Owner: Travis Jacobs | Publication date: 2017.
Field of expertise:
Under ideal circumstances most barbecue smokers work well. Still, when strong wind blows the smoke is sucked out and the temperature inside the smoker varies drastically. That results in an over or undercooked meat. Travis Jacobs is known to be a barbecue enthusiast. He was inspired to use CFD to design a smoker that could cook meat to perfection in any weather.
He was an independent analysis engineer, so he could not afford to spend unnecessary time and effort fixing faulty CAD designs. With the help of popular parametric solid modellers, he had to define a new geometry for each design iteration. While optimizing the design of a food smoker, Jacobs found that transferring ideas to a traditional CAD tool was frustrating and time consuming. He produced a design that he thought was ready for simulation, only to discover that it was riddled with geometry errors. It took weeks to fix the geometry and create a full simulation.
Jacobs Analytics’ startup company did not have the funds to create a large number of physical prototypes.

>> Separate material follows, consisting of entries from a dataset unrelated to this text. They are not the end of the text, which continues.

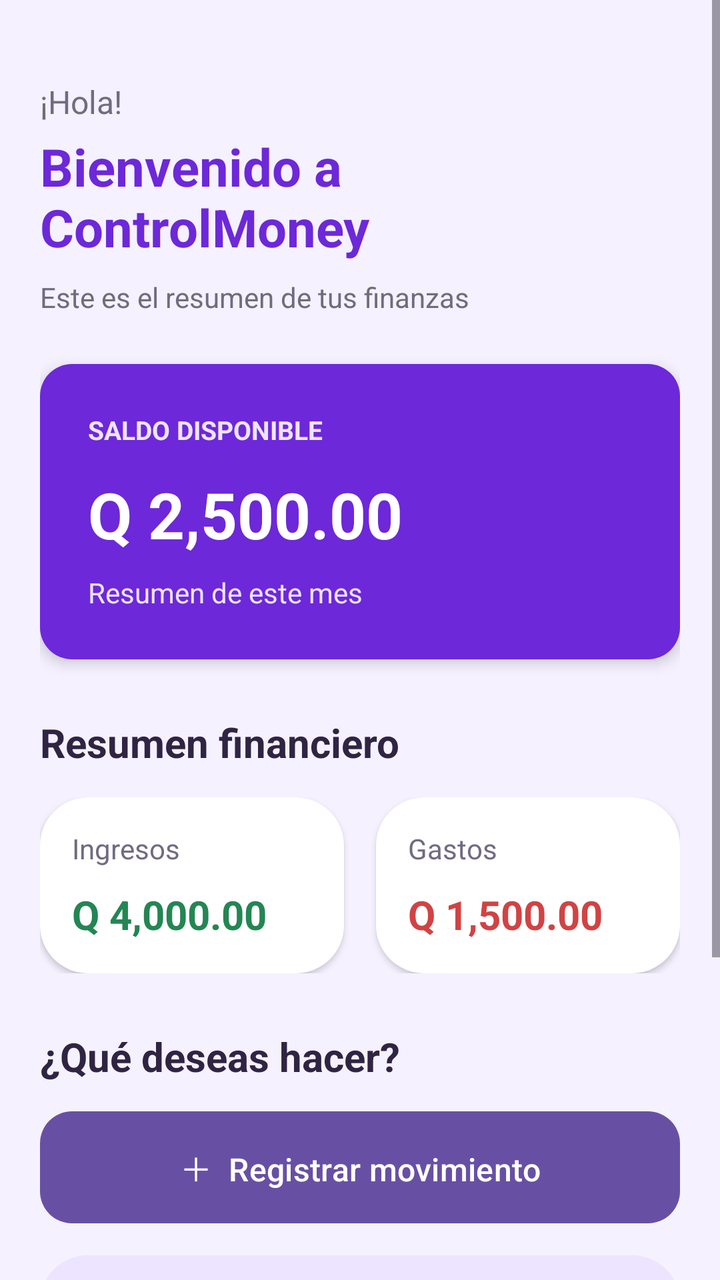
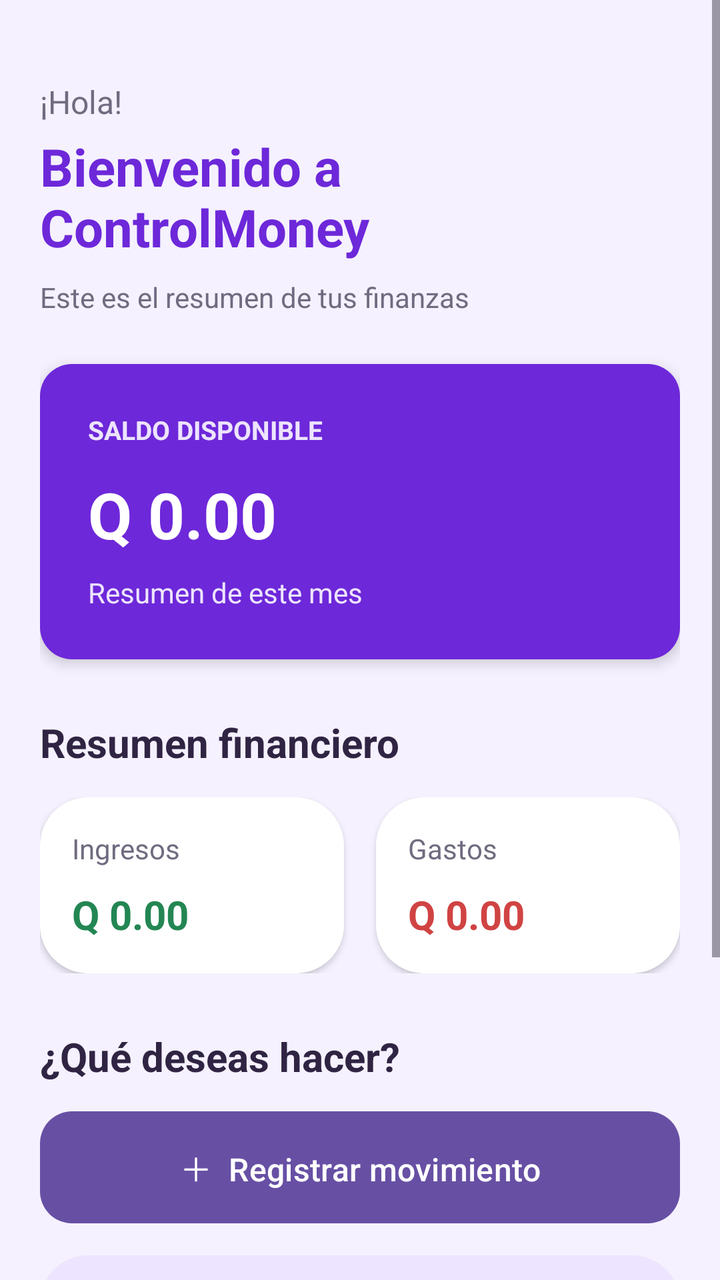

An Android layout rendered at two revisions. The XML below is the earlier revision; the diff shows what the commit changed to produce the second picture.
<!-- AndroidManifest.xml: application theme Theme.ControlMoney -->
<!-- res/layout/activity_inicio.xml -->
<?xml version="1.0" encoding="utf-8"?>
<ScrollView xmlns:android="http://schemas.android.com/apk/res/android"
    android:layout_width="match_parent"
    android:layout_height="match_parent"
    android:fillViewport="true"
    android:background="#F5F1FF">

    <LinearLayout
        android:layout_width="match_parent"
        android:layout_height="wrap_content"
        android:orientation="vertical"
        android:padding="20dp">

        
        <TextView
            android:layout_width="wrap_content"
            android:layout_height="wrap_content"
            android:layout_marginTop="20dp"
            android:text="¡Hola!"
            android:textColor="#716B80"
            android:textSize="16sp" />

        <TextView
            android:layout_width="wrap_content"
            android:layout_height="wrap_content"
            android:layout_marginTop="4dp"
            android:text="Bienvenido a ControlMoney"
            android:textColor="#6D28D9"
            android:textSize="26sp"
            android:textStyle="bold" />

        <TextView
            android:layout_width="wrap_content"
            android:layout_height="wrap_content"
            android:layout_marginTop="8dp"
            android:layout_marginBottom="24dp"
            android:text="Este es el resumen de tus finanzas"
            android:textColor="#716B80"
            android:textSize="14sp" />

        
        <LinearLayout
            android:layout_width="match_parent"
            android:layout_height="wrap_content"
            android:orientation="vertical"
            android:padding="24dp"
            android:background="@drawable/fondo_boton_morado"
            android:elevation="4dp">

            <TextView
                android:layout_width="wrap_content"
                android:layout_height="wrap_content"
                android:text="SALDO DISPONIBLE"
                android:textColor="#EDE4FF"
                android:textSize="13sp"
                android:textStyle="bold" />

            <TextView
                android:layout_width="wrap_content"
                android:layout_height="wrap_content"
                android:layout_marginTop="12dp"
                android:text="Q 2,500.00"
                android:textColor="#FFFFFF"
                android:textSize="32sp"
                android:textStyle="bold" />

            <TextView
                android:layout_width="wrap_content"
                android:layout_height="wrap_content"
                android:layout_marginTop="8dp"
                android:text="Resumen de este mes"
                android:textColor="#EDE4FF"
                android:textSize="14sp" />

        </LinearLayout>

        
        <TextView
            android:layout_width="wrap_content"
            android:layout_height="wrap_content"
            android:layout_marginTop="28dp"
            android:layout_marginBottom="14dp"
            android:text="Resumen financiero"
            android:textColor="#302443"
            android:textSize="20sp"
            android:textStyle="bold" />

        
        <LinearLayout
            android:layout_width="match_parent"
            android:layout_height="wrap_content"
            android:orientation="horizontal"
            android:baselineAligned="false">

            <LinearLayout
                android:layout_width="0dp"
                android:layout_height="wrap_content"
                android:layout_weight="1"
                android:layout_marginEnd="8dp"
                android:orientation="vertical"
                android:padding="16dp"
                android:background="@drawable/fondo_tarjeta"
                android:elevation="2dp">

                <TextView
                    android:layout_width="wrap_content"
                    android:layout_height="wrap_content"
                    android:text="Ingresos"
                    android:textColor="#716B80"
                    android:textSize="14sp" />

                <TextView
                    android:layout_width="wrap_content"
                    android:layout_height="wrap_content"
                    android:layout_marginTop="10dp"
                    android:text="Q 4,000.00"
                    android:textColor="#238653"
                    android:textSize="20sp"
                    android:textStyle="bold" />

            </LinearLayout>

            <LinearLayout
                android:layout_width="0dp"
                android:layout_height="wrap_content"
                android:layout_weight="1"
                android:layout_marginStart="8dp"
                android:orientation="vertical"
                android:padding="16dp"
                android:background="@drawable/fondo_tarjeta"
                android:elevation="2dp">

                <TextView
                    android:layout_width="wrap_content"
                    android:layout_height="wrap_content"
                    android:text="Gastos"
                    android:textColor="#716B80"
                    android:textSize="14sp" />

                <TextView
                    android:layout_width="wrap_content"
                    android:layout_height="wrap_content"
                    android:layout_marginTop="10dp"
                    android:text="Q 1,500.00"
                    android:textColor="#D14343"
                    android:textSize="20sp"
                    android:textStyle="bold" />

            </LinearLayout>

        </LinearLayout>

        
        <TextView
            android:layout_width="wrap_content"
            android:layout_height="wrap_content"
            android:layout_marginTop="28dp"
            android:layout_marginBottom="14dp"
            android:text="¿Qué deseas hacer?"
            android:textColor="#302443"
            android:textSize="20sp"
            android:textStyle="bold" />

        <Button
            android:id="@+id/btnRegistrarMovimiento"
            android:layout_width="match_parent"
            android:layout_height="56dp"
            android:layout_marginBottom="12dp"
            android:background="@drawable/fondo_boton_morado"
            android:text="＋  Registrar movimiento"
            android:textAllCaps="false"
            android:textColor="#FFFFFF"
            android:textSize="16sp" />

        <Button
            android:id="@+id/btnVerMovimientos"
            android:layout_width="match_parent"
            android:layout_height="56dp"
            android:layout_marginBottom="12dp"
            android:backgroundTint="#EDE4FF"
            android:text="Ver movimientos"
            android:textAllCaps="false"
            android:textColor="#4C1D95"
            android:textSize="16sp" />

        <Button
            android:id="@+id/btnReportes"
            android:layout_width="match_parent"
            android:layout_height="56dp"
            android:layout_marginBottom="12dp"
            android:backgroundTint="#EDE4FF"
            android:text="Consultar reportes"
            android:textAllCaps="false"
            android:textColor="#4C1D95"
            android:textSize="16sp" />

        <Button
            android:id="@+id/btnPerfil"
            android:layout_width="match_parent"
            android:layout_height="56dp"
            android:layout_marginBottom="20dp"
            android:background="@drawable/fondo_campo"
            android:text="Mis datos"
            android:textAllCaps="false"
            android:textColor="#FFFFFF"
            android:textSize="16sp" />

    </LinearLayout>

</ScrollView>
<!-- resources referenced by this layout -->
<resources>
  <!-- drawable fondo_boton_morado (drawable) -->
  <?xml version="1.0" encoding="utf-8"?>
  <shape xmlns:android="http://schemas.android.com/apk/res/android"
      android:shape="rectangle">
  
      <solid android:color="#6D28D9" />
  
      <corners android:radius="16dp" />
  
  </shape>
  <!-- drawable fondo_campo (drawable) -->
  <?xml version="1.0" encoding="utf-8"?>
  <shape xmlns:android="http://schemas.android.com/apk/res/android"
      android:shape="rectangle">
  
      <solid android:color="#FFFFFF" />
  
      <stroke
          android:width="1dp"
          android:color="#E4D9FA" />
  
      <corners android:radius="14dp" />
  
      <padding
          android:left="12dp"
          android:top="4dp"
          android:right="12dp"
          android:bottom="4dp" />
  
  </shape>
  <!-- drawable fondo_tarjeta (drawable) -->
  <?xml version="1.0" encoding="utf-8"?>
  <shape xmlns:android="http://schemas.android.com/apk/res/android"
      android:shape="rectangle">
  
      <solid android:color="#FFFFFF" />
  
      <corners android:radius="24dp" />
  
  </shape>
  <style name="Theme.ControlMoney" parent="Base.Theme.ControlMoney" />
  <style name="Base.Theme.ControlMoney" parent="Theme.Material3.DayNight.NoActionBar">
          
          
      </style>
</resources>

<!-- the commit's change to res/layout/activity_inicio.xml (unified diff, before → after) -->
@@ -56,10 +56,11 @@
                 android:textStyle="bold" />
 
             <TextView
+                android:id="@+id/tvSaldoDisponible"
                 android:layout_width="wrap_content"
                 android:layout_height="wrap_content"
                 android:layout_marginTop="12dp"
-                android:text="Q 2,500.00"
+                android:text="Q 0.00"
                 android:textColor="#FFFFFF"
                 android:textSize="32sp"
                 android:textStyle="bold" />
@@ -110,10 +111,11 @@
                     android:textSize="14sp" />
 
                 <TextView
+                    android:id="@+id/tvTotalIngresos"
                     android:layout_width="wrap_content"
                     android:layout_height="wrap_content"
                     android:layout_marginTop="10dp"
-                    android:text="Q 4,000.00"
+                    android:text="Q 0.00"
                     android:textColor="#238653"
                     android:textSize="20sp"
                     android:textStyle="bold" />
@@ -138,10 +140,11 @@
                     android:textSize="14sp" />
 
                 <TextView
+                    android:id="@+id/tvTotalGastos"
                     android:layout_width="wrap_content"
                     android:layout_height="wrap_content"
                     android:layout_marginTop="10dp"
-                    android:text="Q 1,500.00"
+                    android:text="Q 0.00"
                     android:textColor="#D14343"
                     android:textSize="20sp"
                     android:textStyle="bold" />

However digital exploration through SpaceClaim enabled him to create a large number of design iterations before the prototype stage.
SpaceClaim has been integrated into his analysis workflow. Afterwards he was able to import and edit the CAD design for the food smoker without leaving the ANSYS simulation environment. He used SpaceClaim to modify the geometry in minutes instead of hours. And because of the tight integration between SpaceClaim, ANSYS Workbench, and ANSYS CFX, he was able to perform full simulations in hours instead of days or weeks.
Jacobs experimented with different types of flow restrictors and tried them under a wide range of wind conditions. He saved time in evaluating flow restrictors by simulating only the inlet and the flow restrictor. That took 15 minutes compared to the six hours it would have taken to run the complete model. The best flow restrictor designs were then simulated with the full model.
Using digital exploration guided by CFD results, Jacobs iterated to a design that maintains a high level of smoke and a uniform internal temperature regardless of weather conditions.
Jacobs has changed his design system, starting with a fluid domain he optimizes then feeds back into the original design. He estimates he has reduced the time it takes for analysis preparation by 80 to 90 percent. So he can now spend that time on analysis and design iterations. By cutting out redundant processes, he is able to assist his clients in developing more ideas and innovations while speeding the time to market.
In one case, he saved a client $75,000 and reduced testing time from one year to just six months, while still generating 10x the number of design iterations.